Since then, several authorities have started preparing for the establishment of SABs. In April 2014, the government said full implementation of schedule 3 would have to wait until all drainage authorities had set up such bodies. But in the summer, it announced a change of direction.

In a consultation document entitled Delivering Sustainable Drainage Systems, the Department for the Environment Food and Rural Affairs and the Department for Communities and Local Government jointly announced that responsibility for approving and maintaining SuDS would fall to the planning system and local planning authorities. The roll-out of SABs would be dropped.

Why the change? According to the consultation document, councils and house builders raised “a number of issues” with the original proposals. A key one, it says, was “the impact on development” of approving SuDS under a consenting regime separate from the planning system. It would have meant that developers would have had to seek two kinds of permission for projects that included drainage. There were also concerns about further delay if drainage authorities were not fully prepared to set up SABs.

As a result, planning authorities are now set to assume a range of responsibilities from spring 2015. The government proposes making SuDS compulsory in all new schemes of ten homes or more. Under the proposals, inclusion of SuDS would be given increased weight as a reason to approve applications, while those without “could be rejected”.

SuDS are designed to manage excess rainwater where it falls rather than the traditional approach of channelling it through drains. Examples include ponds, reed beds, drainage channels and porous driveways.

Background Resources

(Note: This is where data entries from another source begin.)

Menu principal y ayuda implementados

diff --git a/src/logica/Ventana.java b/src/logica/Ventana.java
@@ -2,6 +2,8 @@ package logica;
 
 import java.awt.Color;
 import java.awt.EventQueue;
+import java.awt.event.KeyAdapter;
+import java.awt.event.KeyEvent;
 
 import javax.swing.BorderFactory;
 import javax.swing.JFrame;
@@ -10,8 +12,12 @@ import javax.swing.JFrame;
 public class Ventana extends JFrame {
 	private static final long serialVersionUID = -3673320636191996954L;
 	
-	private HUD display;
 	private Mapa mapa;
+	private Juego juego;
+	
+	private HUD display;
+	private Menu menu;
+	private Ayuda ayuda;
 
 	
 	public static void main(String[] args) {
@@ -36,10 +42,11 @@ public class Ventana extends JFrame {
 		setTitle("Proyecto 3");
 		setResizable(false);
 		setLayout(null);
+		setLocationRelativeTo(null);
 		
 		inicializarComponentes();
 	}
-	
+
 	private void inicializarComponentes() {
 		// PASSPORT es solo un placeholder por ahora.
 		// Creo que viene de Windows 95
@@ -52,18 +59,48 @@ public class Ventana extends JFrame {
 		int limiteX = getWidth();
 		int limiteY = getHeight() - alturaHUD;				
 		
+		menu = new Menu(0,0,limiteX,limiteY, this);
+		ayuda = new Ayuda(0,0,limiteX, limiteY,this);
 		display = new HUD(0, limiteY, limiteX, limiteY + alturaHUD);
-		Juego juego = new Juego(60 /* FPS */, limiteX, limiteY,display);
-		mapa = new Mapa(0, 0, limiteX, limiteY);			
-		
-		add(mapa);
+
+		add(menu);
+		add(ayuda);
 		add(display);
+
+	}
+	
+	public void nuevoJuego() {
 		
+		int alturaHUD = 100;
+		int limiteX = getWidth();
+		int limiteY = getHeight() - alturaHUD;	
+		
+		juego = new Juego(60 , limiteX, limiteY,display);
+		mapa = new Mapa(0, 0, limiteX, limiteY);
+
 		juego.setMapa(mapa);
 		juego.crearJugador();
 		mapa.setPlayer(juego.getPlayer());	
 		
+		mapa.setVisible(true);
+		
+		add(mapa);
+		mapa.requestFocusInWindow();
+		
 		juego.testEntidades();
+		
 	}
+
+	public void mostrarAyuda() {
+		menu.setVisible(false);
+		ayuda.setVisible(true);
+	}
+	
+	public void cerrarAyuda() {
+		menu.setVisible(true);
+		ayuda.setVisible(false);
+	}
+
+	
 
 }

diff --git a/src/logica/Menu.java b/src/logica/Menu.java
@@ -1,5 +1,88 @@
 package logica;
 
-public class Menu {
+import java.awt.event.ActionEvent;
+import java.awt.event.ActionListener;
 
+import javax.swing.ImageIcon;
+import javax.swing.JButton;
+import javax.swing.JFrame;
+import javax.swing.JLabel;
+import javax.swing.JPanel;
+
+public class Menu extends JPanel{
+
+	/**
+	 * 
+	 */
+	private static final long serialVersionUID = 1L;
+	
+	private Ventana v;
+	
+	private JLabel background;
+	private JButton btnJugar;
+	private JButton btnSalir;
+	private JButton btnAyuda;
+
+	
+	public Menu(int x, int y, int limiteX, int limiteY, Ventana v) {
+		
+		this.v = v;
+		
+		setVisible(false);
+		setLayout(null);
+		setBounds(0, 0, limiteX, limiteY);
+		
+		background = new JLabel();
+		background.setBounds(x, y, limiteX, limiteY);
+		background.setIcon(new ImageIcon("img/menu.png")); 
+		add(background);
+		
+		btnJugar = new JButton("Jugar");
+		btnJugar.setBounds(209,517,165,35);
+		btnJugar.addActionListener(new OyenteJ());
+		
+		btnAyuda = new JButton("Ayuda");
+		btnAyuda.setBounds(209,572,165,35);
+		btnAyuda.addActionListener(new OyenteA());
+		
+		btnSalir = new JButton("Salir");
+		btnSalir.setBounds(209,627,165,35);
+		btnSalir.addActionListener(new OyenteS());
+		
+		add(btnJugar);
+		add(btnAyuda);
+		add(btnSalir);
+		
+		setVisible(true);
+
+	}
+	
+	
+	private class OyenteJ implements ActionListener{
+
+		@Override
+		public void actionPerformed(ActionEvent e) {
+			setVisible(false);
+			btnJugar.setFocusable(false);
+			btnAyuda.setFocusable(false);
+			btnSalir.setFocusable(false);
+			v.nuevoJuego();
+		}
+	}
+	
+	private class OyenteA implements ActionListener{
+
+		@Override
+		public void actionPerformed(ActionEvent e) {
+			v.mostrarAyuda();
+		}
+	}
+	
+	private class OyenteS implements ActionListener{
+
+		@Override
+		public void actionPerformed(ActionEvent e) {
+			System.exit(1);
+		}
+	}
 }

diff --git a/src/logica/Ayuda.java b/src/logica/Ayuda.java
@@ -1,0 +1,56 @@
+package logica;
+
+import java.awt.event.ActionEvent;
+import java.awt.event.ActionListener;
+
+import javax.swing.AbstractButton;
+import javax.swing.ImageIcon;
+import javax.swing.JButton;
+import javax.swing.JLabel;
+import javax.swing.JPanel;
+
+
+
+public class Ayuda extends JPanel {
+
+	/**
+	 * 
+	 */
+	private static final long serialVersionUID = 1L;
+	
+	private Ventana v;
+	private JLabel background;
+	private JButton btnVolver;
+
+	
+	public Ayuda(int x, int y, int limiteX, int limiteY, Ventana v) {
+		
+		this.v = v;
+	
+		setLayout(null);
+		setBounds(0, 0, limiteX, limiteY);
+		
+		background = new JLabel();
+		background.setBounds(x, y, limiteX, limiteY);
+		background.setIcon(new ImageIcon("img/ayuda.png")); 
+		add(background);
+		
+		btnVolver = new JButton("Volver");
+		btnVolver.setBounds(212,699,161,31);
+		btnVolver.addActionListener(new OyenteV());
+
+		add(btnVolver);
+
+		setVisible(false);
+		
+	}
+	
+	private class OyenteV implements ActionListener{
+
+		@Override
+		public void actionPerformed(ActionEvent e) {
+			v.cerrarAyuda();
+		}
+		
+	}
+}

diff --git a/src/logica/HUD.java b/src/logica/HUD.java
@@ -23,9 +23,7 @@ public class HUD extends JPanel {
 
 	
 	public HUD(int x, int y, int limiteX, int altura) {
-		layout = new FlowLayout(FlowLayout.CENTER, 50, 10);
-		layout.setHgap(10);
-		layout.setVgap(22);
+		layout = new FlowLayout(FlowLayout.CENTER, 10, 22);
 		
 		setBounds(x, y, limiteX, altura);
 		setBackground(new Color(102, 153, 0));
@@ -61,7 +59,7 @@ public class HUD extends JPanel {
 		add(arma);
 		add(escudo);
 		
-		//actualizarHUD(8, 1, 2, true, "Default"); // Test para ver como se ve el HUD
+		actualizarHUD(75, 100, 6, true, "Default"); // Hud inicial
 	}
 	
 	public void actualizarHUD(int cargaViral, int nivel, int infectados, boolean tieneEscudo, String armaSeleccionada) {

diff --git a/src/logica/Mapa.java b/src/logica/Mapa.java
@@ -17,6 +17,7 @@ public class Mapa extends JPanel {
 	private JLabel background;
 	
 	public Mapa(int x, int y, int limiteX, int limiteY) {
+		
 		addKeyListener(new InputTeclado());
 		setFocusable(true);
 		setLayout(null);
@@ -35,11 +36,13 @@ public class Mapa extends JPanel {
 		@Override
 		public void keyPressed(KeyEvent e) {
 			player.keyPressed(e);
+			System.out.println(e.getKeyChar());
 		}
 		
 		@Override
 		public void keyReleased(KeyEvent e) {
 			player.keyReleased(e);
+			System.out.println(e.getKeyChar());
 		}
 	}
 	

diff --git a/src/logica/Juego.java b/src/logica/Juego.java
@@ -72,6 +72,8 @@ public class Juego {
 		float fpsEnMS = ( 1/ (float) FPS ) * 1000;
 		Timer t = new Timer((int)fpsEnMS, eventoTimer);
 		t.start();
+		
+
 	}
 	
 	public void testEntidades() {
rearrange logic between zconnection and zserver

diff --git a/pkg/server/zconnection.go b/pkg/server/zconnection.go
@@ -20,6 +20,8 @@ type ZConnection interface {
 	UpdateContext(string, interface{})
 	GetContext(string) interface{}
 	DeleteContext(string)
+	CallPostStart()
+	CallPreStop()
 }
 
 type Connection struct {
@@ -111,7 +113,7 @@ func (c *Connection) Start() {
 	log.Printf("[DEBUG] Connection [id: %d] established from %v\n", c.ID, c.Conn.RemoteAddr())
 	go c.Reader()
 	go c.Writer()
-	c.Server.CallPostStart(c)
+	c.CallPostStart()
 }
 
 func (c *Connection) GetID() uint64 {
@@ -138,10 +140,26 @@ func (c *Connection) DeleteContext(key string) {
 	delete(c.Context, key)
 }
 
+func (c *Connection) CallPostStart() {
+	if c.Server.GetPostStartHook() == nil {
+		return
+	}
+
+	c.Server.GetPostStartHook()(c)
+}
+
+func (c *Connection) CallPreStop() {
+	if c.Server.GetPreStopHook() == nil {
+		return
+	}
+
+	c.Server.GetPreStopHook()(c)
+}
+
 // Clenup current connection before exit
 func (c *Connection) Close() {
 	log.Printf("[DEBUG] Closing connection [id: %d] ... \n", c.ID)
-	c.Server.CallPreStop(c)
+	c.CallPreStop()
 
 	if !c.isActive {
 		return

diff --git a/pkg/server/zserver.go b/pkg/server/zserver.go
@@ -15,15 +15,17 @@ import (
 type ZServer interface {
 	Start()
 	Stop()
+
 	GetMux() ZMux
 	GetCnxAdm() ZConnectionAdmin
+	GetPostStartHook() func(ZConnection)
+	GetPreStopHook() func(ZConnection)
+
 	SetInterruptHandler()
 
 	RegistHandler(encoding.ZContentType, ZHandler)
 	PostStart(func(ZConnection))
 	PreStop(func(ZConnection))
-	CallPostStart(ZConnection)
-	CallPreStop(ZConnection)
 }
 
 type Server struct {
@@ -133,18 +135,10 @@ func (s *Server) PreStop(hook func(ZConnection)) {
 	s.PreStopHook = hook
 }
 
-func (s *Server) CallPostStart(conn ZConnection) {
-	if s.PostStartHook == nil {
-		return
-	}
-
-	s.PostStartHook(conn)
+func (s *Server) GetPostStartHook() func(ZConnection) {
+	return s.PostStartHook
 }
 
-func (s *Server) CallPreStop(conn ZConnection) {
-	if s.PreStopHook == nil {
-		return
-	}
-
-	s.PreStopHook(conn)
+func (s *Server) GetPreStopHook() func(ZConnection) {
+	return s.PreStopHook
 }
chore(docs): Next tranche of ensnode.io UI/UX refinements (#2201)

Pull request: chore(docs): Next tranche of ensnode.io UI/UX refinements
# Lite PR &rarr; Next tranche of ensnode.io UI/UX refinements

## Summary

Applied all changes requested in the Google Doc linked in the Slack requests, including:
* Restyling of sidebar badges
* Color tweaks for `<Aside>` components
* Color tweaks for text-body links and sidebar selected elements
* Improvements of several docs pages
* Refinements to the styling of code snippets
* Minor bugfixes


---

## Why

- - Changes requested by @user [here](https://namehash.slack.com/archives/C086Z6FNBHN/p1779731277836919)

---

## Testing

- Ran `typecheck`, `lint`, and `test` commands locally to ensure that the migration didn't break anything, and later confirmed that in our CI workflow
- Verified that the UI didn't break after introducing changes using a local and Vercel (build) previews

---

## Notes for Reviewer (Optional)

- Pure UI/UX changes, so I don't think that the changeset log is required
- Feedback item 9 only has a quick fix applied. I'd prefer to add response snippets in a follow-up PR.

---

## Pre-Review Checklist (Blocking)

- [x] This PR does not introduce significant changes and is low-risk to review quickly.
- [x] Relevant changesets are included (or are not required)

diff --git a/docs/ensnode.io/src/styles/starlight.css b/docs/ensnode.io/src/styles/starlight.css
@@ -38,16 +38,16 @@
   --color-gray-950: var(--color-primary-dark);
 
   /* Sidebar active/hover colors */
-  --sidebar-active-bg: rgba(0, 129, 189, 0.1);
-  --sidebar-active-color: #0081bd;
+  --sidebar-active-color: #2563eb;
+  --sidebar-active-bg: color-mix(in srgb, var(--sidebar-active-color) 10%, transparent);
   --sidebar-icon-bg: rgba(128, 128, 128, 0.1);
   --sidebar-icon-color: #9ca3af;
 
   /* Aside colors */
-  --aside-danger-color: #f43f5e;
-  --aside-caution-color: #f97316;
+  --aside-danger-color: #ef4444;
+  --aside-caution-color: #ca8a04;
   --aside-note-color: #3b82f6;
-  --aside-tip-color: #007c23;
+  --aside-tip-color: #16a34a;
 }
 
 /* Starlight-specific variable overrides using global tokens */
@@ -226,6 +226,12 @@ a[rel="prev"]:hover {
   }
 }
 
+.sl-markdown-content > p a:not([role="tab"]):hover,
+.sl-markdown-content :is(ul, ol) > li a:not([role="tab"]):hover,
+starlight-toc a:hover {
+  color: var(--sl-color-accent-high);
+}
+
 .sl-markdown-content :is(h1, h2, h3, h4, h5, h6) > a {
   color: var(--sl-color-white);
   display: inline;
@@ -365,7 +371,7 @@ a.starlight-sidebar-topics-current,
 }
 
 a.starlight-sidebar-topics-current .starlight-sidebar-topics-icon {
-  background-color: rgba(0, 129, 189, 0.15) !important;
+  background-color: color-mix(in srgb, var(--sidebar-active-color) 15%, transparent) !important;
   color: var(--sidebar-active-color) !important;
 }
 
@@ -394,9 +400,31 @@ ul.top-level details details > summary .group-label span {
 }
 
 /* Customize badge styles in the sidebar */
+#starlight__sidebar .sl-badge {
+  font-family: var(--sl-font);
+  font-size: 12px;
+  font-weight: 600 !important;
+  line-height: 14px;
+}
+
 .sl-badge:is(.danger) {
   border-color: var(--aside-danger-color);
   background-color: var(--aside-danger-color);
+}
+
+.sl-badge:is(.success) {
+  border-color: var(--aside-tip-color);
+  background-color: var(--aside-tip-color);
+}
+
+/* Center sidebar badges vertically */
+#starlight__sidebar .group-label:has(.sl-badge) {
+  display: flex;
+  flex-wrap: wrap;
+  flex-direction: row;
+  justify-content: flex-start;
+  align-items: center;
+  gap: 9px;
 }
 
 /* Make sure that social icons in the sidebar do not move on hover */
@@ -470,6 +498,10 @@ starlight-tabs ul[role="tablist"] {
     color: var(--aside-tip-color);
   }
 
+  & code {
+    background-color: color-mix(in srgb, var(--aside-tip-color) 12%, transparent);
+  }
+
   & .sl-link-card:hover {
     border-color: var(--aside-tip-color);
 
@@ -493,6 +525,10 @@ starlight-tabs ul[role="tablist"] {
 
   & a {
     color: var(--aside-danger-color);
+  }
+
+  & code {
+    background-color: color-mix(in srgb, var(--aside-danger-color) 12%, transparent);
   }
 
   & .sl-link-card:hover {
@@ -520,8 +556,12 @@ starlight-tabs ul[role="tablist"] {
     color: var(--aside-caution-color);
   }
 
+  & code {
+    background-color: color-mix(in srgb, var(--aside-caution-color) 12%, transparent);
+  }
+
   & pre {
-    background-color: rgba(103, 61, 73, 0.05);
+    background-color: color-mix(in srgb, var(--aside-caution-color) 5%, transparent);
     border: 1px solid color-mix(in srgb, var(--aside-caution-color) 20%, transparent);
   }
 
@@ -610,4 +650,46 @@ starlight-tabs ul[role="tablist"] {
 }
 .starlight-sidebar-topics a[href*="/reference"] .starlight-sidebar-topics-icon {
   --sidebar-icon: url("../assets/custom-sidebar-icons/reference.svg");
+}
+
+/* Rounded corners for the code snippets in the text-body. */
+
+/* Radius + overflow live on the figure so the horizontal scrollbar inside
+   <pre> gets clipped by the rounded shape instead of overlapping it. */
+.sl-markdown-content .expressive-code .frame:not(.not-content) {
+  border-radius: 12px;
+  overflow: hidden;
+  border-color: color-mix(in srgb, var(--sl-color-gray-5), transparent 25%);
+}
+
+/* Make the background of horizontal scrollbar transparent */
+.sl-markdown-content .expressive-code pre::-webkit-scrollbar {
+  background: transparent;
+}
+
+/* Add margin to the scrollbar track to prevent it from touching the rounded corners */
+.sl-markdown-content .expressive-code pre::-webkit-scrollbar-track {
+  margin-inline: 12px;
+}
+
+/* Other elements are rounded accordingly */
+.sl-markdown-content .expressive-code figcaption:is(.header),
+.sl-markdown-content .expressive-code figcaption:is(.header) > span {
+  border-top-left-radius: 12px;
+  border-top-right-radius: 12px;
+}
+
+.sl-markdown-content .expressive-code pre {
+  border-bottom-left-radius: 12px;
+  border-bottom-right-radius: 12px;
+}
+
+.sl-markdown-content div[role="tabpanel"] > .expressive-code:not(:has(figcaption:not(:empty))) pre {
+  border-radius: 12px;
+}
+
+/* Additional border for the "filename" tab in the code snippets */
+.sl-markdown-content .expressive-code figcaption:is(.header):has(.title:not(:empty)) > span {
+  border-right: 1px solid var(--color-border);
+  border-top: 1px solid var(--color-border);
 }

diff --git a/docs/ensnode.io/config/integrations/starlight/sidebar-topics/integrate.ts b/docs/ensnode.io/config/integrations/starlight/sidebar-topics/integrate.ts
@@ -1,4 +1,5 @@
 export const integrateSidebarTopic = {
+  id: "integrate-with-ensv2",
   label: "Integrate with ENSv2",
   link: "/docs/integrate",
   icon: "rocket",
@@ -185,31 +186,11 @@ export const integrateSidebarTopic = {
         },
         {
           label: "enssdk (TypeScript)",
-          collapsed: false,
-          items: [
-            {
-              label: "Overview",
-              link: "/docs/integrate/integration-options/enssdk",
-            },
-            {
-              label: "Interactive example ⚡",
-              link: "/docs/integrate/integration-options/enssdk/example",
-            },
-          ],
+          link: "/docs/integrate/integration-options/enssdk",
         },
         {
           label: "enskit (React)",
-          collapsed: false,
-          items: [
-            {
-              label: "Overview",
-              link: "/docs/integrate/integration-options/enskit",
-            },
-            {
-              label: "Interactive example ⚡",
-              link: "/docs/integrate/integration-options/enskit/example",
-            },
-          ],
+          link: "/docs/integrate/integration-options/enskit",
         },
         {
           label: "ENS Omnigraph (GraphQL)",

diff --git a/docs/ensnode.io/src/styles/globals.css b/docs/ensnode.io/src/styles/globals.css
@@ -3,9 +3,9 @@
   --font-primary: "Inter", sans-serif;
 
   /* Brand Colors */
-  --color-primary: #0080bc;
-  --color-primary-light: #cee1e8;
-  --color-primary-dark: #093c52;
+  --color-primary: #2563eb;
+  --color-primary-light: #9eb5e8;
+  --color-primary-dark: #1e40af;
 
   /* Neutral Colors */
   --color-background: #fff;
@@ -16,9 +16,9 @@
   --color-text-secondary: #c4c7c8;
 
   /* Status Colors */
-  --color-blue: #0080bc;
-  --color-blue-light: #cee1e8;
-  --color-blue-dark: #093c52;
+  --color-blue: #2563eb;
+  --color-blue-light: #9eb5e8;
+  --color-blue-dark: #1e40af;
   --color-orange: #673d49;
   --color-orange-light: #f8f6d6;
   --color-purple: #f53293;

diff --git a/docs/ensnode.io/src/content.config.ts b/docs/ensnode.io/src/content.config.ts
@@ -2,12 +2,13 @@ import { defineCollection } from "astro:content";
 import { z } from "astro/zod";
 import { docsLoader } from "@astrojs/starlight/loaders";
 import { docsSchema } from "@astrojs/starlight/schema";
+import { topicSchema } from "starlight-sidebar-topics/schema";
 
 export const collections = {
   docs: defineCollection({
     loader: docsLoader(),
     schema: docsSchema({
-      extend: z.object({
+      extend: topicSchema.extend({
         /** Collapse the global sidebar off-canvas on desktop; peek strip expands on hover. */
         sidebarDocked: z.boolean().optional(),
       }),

Secretary of State for Communities and Local Government (Mr Eric Pickles) 18 December 2014 Written Statement on Sustainable Drainage Systems ( –

Government response to consultation on further changes to statutory consultee arrangements for the planning application process (DCLG) –

National Planning Policy Framework for England and planning practice guidance (The Planning Portal) –

Non-statutory technical standards for sustainable drainage systems (Defra) –

Pitt Review – On the 25 June 2008 Sir Michael Pitt published his final report into the summer 2007 flooding. The report examines both how to reduce the risk and impact of floods, and the emergency response to the floods in June and July 2007 –

New Planning Guidance: Sustainable Urban Drainage